§ **TASK ITEM**
From the records below, take each line where the string "consensus" shows up and copy it.

§ **DATA FOR THE TASK**

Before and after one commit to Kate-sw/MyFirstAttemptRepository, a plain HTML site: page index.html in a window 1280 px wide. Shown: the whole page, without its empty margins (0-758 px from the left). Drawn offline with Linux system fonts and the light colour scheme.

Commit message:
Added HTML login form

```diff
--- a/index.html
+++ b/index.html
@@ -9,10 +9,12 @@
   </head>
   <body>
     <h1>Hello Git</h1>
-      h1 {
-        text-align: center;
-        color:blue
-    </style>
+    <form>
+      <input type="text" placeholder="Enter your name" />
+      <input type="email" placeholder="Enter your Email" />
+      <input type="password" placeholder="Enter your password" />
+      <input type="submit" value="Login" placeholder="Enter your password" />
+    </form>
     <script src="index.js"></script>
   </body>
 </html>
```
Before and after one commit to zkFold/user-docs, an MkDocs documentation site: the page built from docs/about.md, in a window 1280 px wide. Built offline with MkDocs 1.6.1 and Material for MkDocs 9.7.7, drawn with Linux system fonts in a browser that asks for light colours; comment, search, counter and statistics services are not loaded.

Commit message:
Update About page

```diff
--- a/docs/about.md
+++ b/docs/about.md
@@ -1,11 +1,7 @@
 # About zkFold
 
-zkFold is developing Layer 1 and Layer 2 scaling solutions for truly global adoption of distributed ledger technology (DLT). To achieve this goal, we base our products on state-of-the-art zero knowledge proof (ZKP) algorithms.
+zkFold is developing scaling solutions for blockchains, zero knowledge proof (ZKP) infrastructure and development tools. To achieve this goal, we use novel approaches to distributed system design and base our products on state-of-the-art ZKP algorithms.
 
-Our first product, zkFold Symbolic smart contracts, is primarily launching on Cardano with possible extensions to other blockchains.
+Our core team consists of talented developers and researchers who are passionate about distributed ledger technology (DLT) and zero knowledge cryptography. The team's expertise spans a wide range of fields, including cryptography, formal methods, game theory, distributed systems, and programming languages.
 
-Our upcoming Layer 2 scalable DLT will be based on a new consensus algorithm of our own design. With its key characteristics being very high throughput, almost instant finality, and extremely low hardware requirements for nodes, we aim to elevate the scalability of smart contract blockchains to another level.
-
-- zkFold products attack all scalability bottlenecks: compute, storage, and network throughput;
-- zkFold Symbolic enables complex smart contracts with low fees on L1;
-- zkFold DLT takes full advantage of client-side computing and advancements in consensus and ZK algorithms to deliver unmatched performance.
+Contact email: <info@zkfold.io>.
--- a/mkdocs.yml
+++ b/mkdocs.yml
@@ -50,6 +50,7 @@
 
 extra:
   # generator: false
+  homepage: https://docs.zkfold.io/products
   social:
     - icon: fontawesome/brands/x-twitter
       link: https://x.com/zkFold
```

§ **ANSWER SPACE**
-Our upcoming Layer 2 scalable DLT will be based on a new consensus algorithm of our own design. With its key characteristics being very high throughput, almost instant finality, and extremely low hardware requirements for nodes, we aim to elevate the scalability of smart contract blockchains to another level.
-- zkFold DLT takes full advantage of client-side computing and advancements in consensus and ZK algorithms to deliver unmatched performance.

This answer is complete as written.